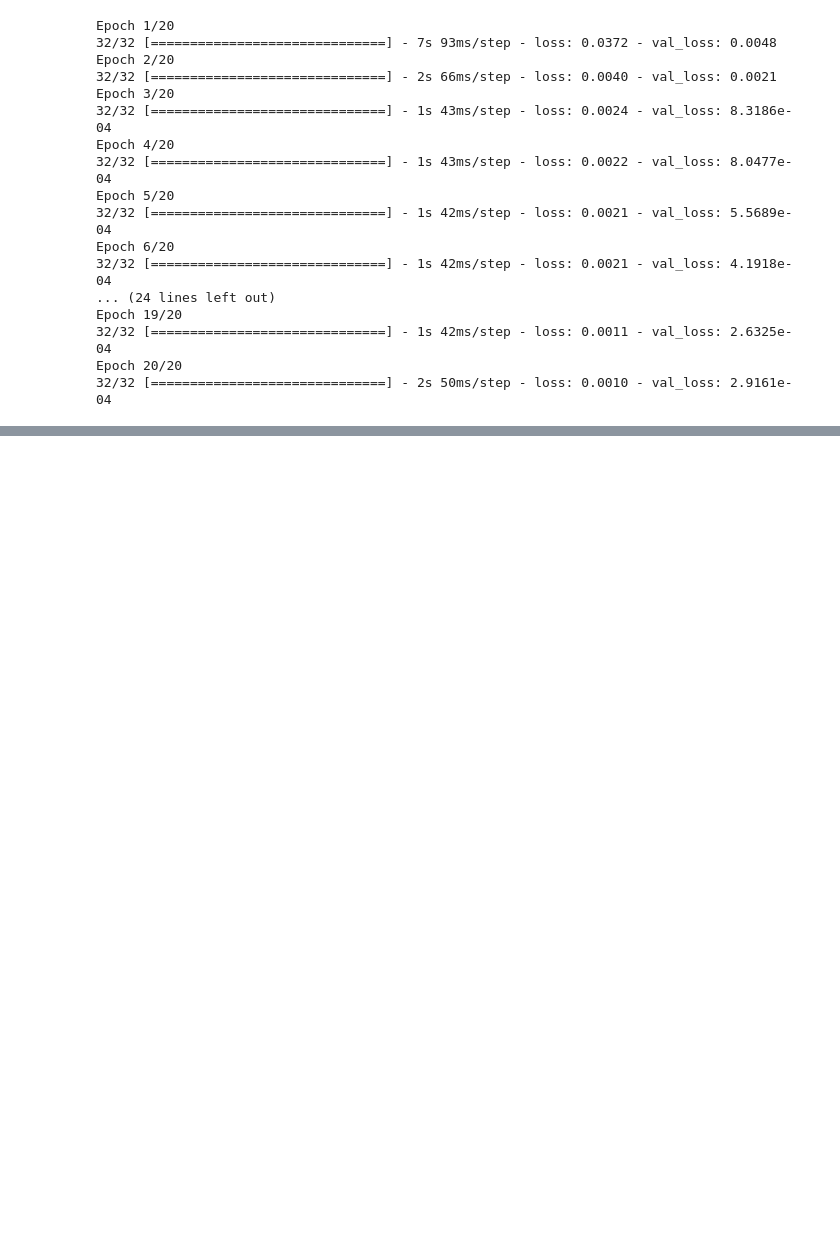
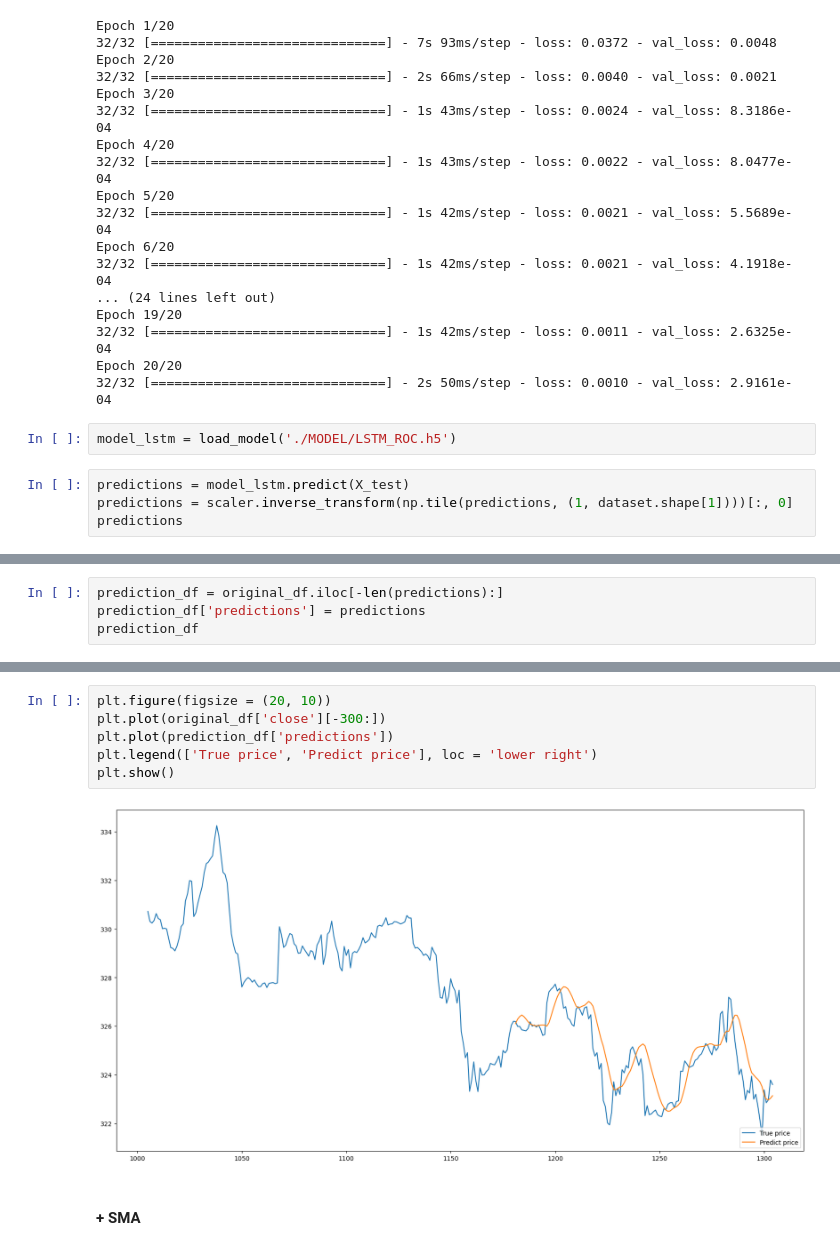
Before and after one commit to leminhduc106/Stock_Price_Prediction, a Jupyter notebook: stock_price_prediction.ipynb, the cells around one changed output, grey strips where cells are left out. Saved outputs shown, nothing was run; the diff lists cells and outputs as text; blank space fills up the shorter version.

```diff
--- a/stock_price_prediction.ipynb
+++ b/stock_price_prediction.ipynb
@@ -359,3 +359,9 @@ Epoch 19/20
 32/32 [==============================] - 1s 42ms/step - loss: 0.0011 - val_loss: 2.6325e-04
 Epoch 20/20
 32/32 [==============================] - 2s 50ms/step - loss: 0.0010 - val_loss: 2.9161e-04
+# %%
+model_lstm = load_model('./MODEL/LSTM_ROC.h5')
+# %%
+predictions = model_lstm.predict(X_test)
+predictions = scaler.inverse_transform(np.tile(predictions, (1, dataset.shape[1])))[:, 0]
+predictions
@@ -361,0 +387,4 @@ Epoch 20/20
+# %%
+prediction_df = original_df.iloc[-len(predictions):]
+prediction_df['predictions'] = predictions
+prediction_df
@@ -361,0 +410,10 @@ Epoch 20/20
+# %%
+plt.figure(figsize = (20, 10))
+plt.plot(original_df['close'][-300:])
+plt.plot(prediction_df['predictions'])
+plt.legend(['True price', 'Predict price'], loc = 'lower right')
+plt.show()
+# %% [output]
+[figure, added]
+# %% [markdown]
+#### + SMA
```
Also changed, not shown: parts of 5 cells of this notebook, 1 other file.
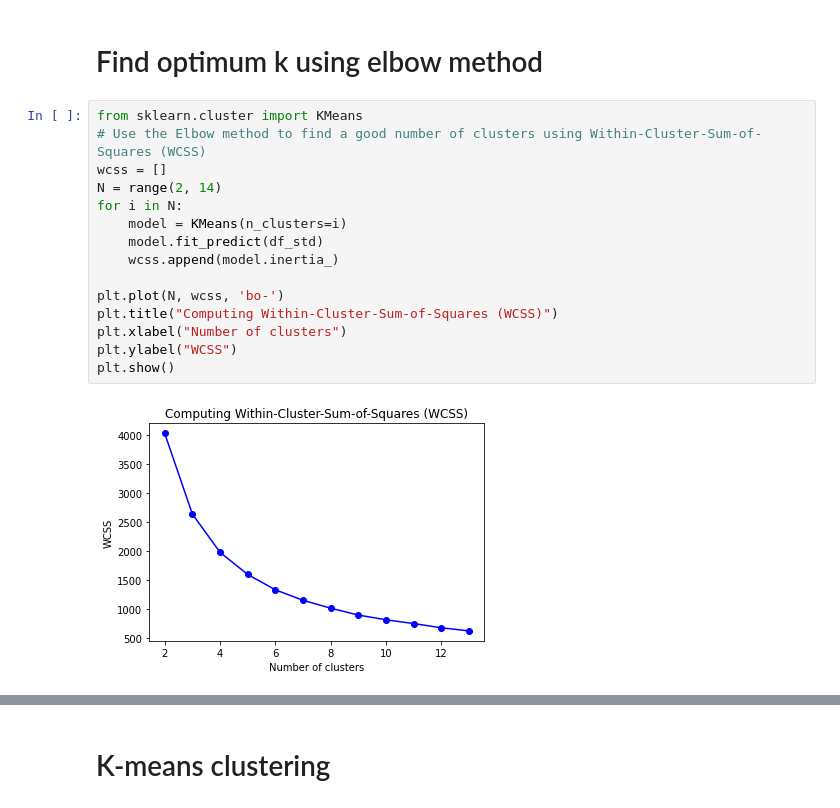
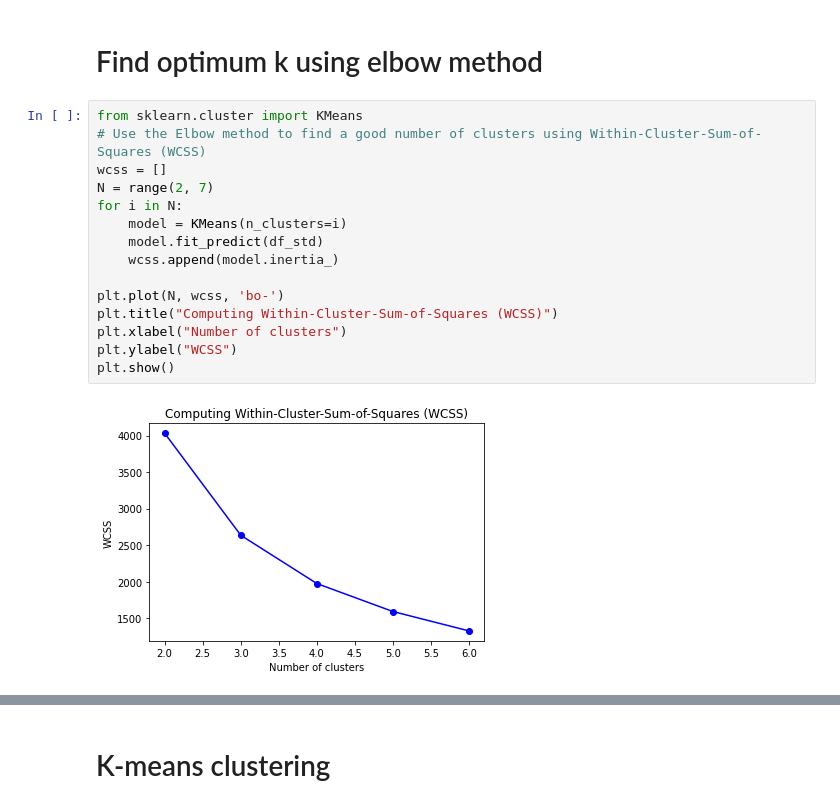
Before and after one commit to ekaratnida/Automated_Tools-, a Jupyter notebook: Mini-bads3/Module3_5.ipynb, the cells around one changed output, grey strips where cells are left out. Cells and saved outputs as stored; diff of their text form.

```diff
--- a/Mini-bads3/Module3_5.ipynb
+++ b/Mini-bads3/Module3_5.ipynb
@@ -80,20 +79,20 @@ df_std.head(5)
 # %%
 from sklearn.cluster import KMeans
 # Use the Elbow method to find a good number of clusters using Within-Cluster-Sum-of-Squares (WCSS)
 wcss = []
-N = range(2, 14)
+N = range(2, 7)
 for i in N:
     model = KMeans(n_clusters=i)
     model.fit_predict(df_std)
     wcss.append(model.inertia_)
 
 plt.plot(N, wcss, 'bo-')
 plt.title("Computing Within-Cluster-Sum-of-Squares (WCSS)")
 plt.xlabel("Number of clusters")
 plt.ylabel("WCSS")
 plt.show()
 # %% [output]
-[figure, old version]
+[figure, new version]
 # %%
 from sklearn.metrics import silhouette_samples, silhouette_score
 import matplotlib.cm as cm
```
Also changed, not shown: parts of 7 cells of this notebook.
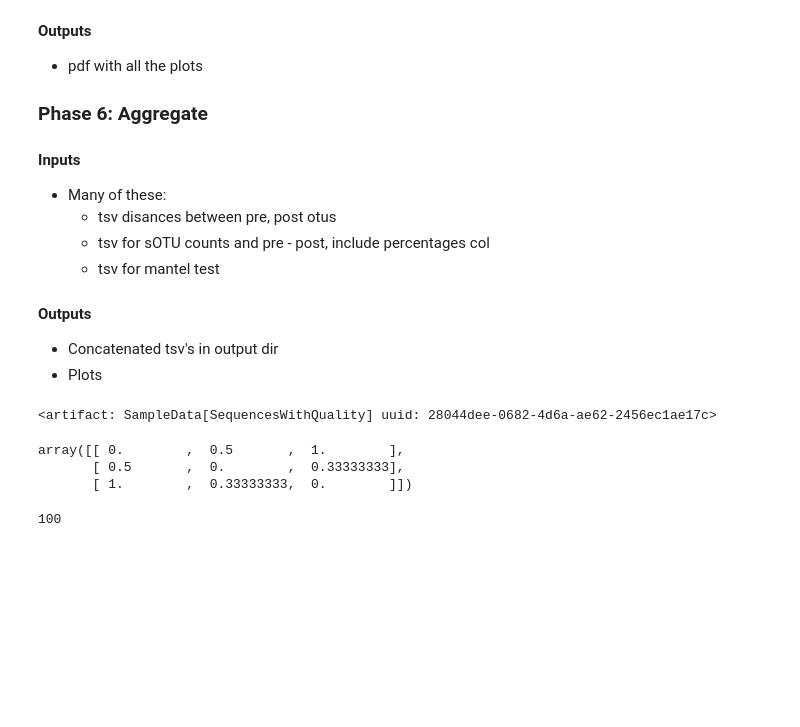
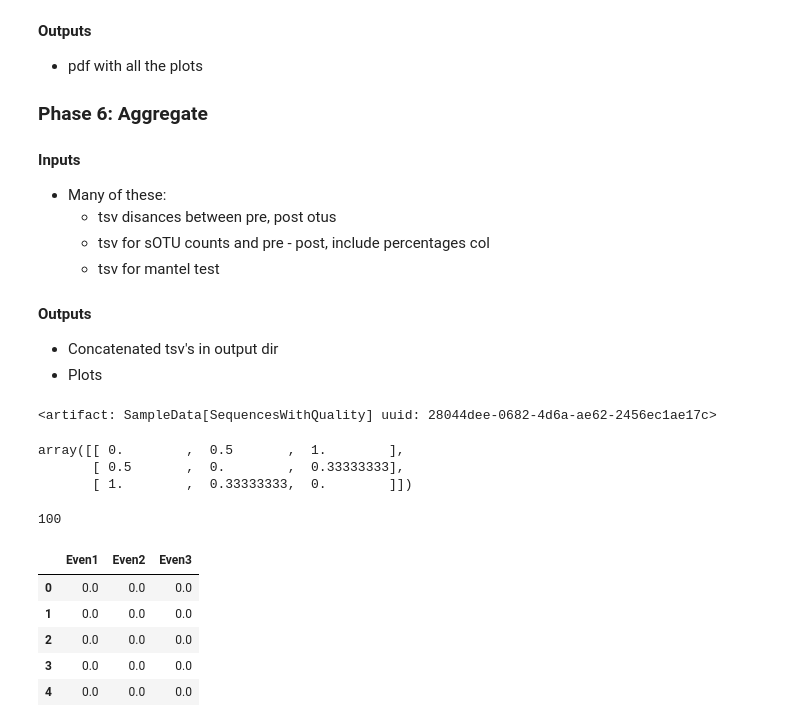
Before and after one commit to mahermassoud/deblur-testing, a Jupyter notebook: mock-pipeline.ipynb, the cells around one changed output. Saved outputs shown, nothing was run; the diff lists cells and outputs as text; code cells hidden in the pictures; blank space fills up the shorter version.

Commit message:
Function for count data, script for exporting data

```diff
--- a/mock-pipeline.ipynb
+++ b/mock-pipeline.ipynb
@@ -362,9 +362,3 @@ plt.suptitle("Distances for trim lengths", size=16)
 # %% [output]
 Text(0.5,0.98,'Distances for trim lengths')
 [figure]
-# %%
-from skbio.stats.distance import mantel
-
-# Now doing mantel tests between raw pre/post biom tables
-for i in range(pre_pt_table.shape[0])
-    r, p nsamp = mantel(pre_pt_table.iloc[i,3], pre_pt_table.iloc[i,4])
@@ -761,0 +772,13 @@ Artifact.import_
+# %%
+pre_sums = [total_read_counts(table) for table in pre_post_bioms[:,0]]
+# %%
+foo = pd.DataFrame(pre_sums, columns = pre_post_bioms[0,0].ids(axis="sample"))
+# %%
+foo - foo
+# %% [output]
+|  | Even1 | Even2 | Even3 |
+| 0 | 0.0 | 0.0 | 0.0 |
+| 1 | 0.0 | 0.0 | 0.0 |
+| 2 | 0.0 | 0.0 | 0.0 |
+| 3 | 0.0 | 0.0 | 0.0 |
+| 4 | 0.0 | 0.0 | 0.0 |
```
Also changed, not shown: parts of 4 cells of this notebook, 3 other files.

------------------------------

#### [WHAT YOU WILL DO]
Copy every line of the material above in which the string "Epoch" can be found.

#### [TASK RESPONSE]
@@ -359,3 +359,9 @@ Epoch 19/20
 Epoch 20/20
@@ -361,0 +387,4 @@ Epoch 20/20
@@ -361,0 +410,10 @@ Epoch 20/20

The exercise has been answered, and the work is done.